It also doesn't take away from the job the Livestrong Foundation has done in offering support for those suffering with cancer.
OSU writer Gina Mizell
I usually only wore my yellow Livestrong bracelet for three-minute increments during my junior year of high school.
But in those short spurts, I tried to project my love and support to the back of packed auditoriums.
My longtime dance teacher, Mario Velez, was diagnosed with testicular cancer in 2005. Doctors caught it early, so his prognosis was good, but he left the studio and his students to undergo chemotherapy that spring.
Over the next several weeks, we sent cards and positive thoughts and prayers. But for our end-of-the-year recital, I wore the yellow bracelet as my display of public support whenever I performed a number he had choreographed.

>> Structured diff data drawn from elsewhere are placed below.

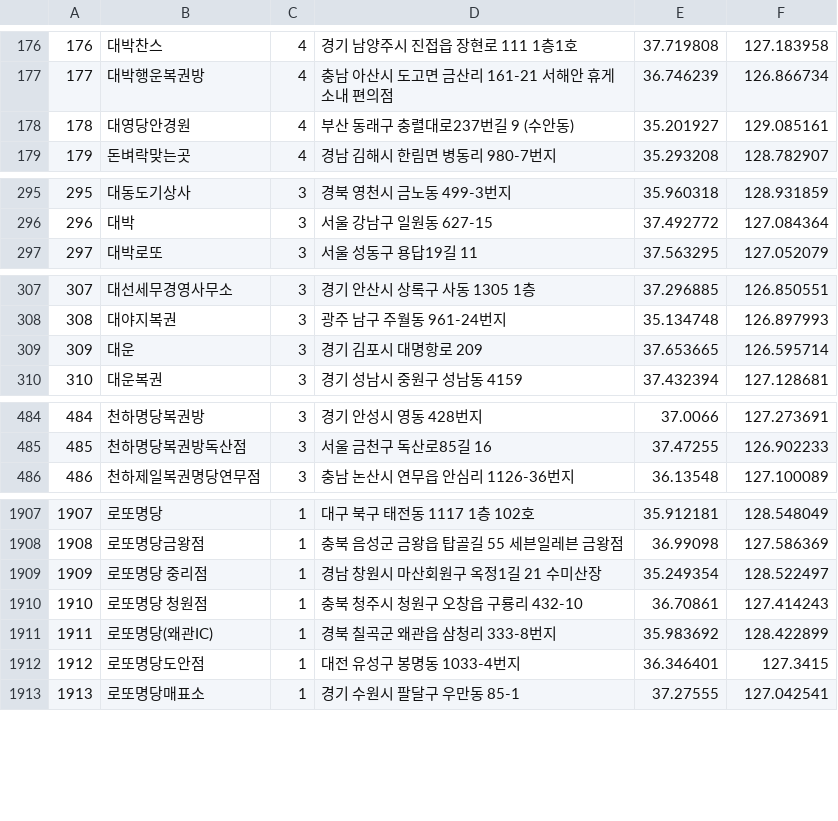
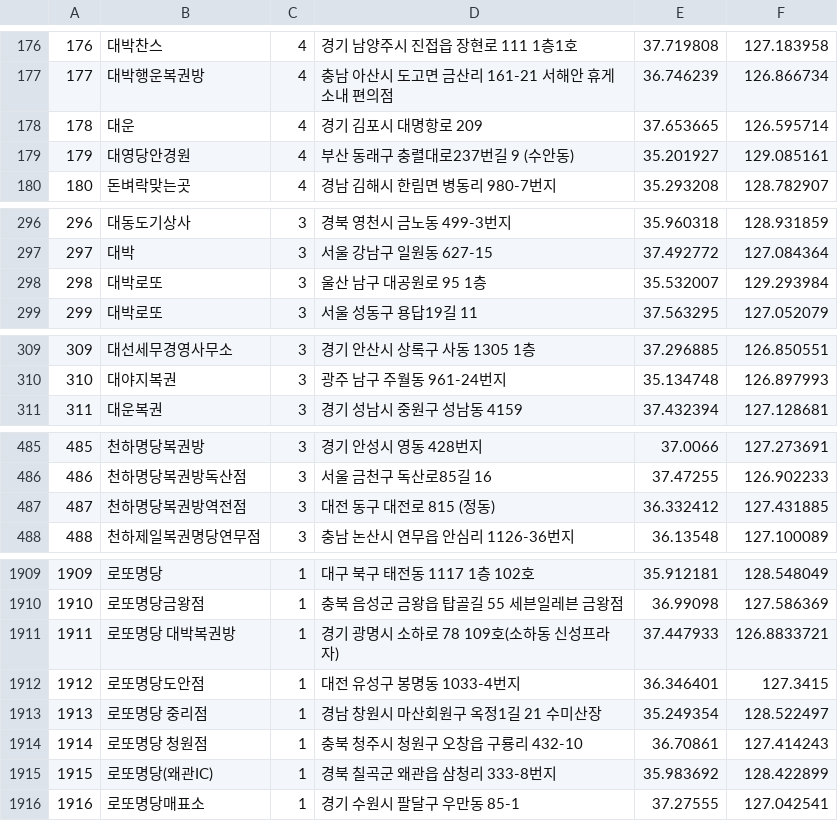
Before and after one commit to geojun01/lottodata, a CSV file: lotto_first_class_map.csv, drawn as a sheet; only a part is shown, gaps mark what is left out; removed rows and columns are numbered as before the commit, all else as after; the diff covers the shown part only; the diff names each change by its address in the sheet, - before the commit and + after, or states it on an @@ line.

Commit message:
Add files via upload

```diff
--- a/lotto_first_class_map.csv
+++ b/lotto_first_class_map.csv
+row 178: 178 | 대운 | 4 | 경기 김포시 대명항로 209 | 37.653665 | 126.595714
@@ column A renumbered from row 179 down @@
+row 298: 298 | 대박로또 | 3 | 울산 남구 대공원로 95 1층 | 35.532007 | 129.293984
-row 309: 309 | 대운 | 3 | 경기 김포시 대명항로 209 | 37.653665 | 126.595714
+row 487: 487 | 천하명당복권방역전점 | 3 | 대전 동구 대전로 815 (정동) | 36.332412 | 127.431885
+row 1911: 1911 | 로또명당 대박복권방 | 1 | 경기 광명시 소하로 78 109호(소하동 신성프라자) | 37.447933 | 126.8833721
```
Also changed, not shown: 4 added rows, 3 removed rows and 3 edited cells elsewhere in this file.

Mario was well enough to attend our last performance, and I'll never forget the moment he was brought on stage for our final bow. He's been cancer-free since that fall, and now owns his own dance studio in Phoenix.
Lance Armstrong's admission of doping doesn't surprise me. And his lying and bullying makes him downright unlikeable. Would I wear a yellow bracelet today? Probably not.
But my yellow bracelet in 2005 was about Mario, not Lance.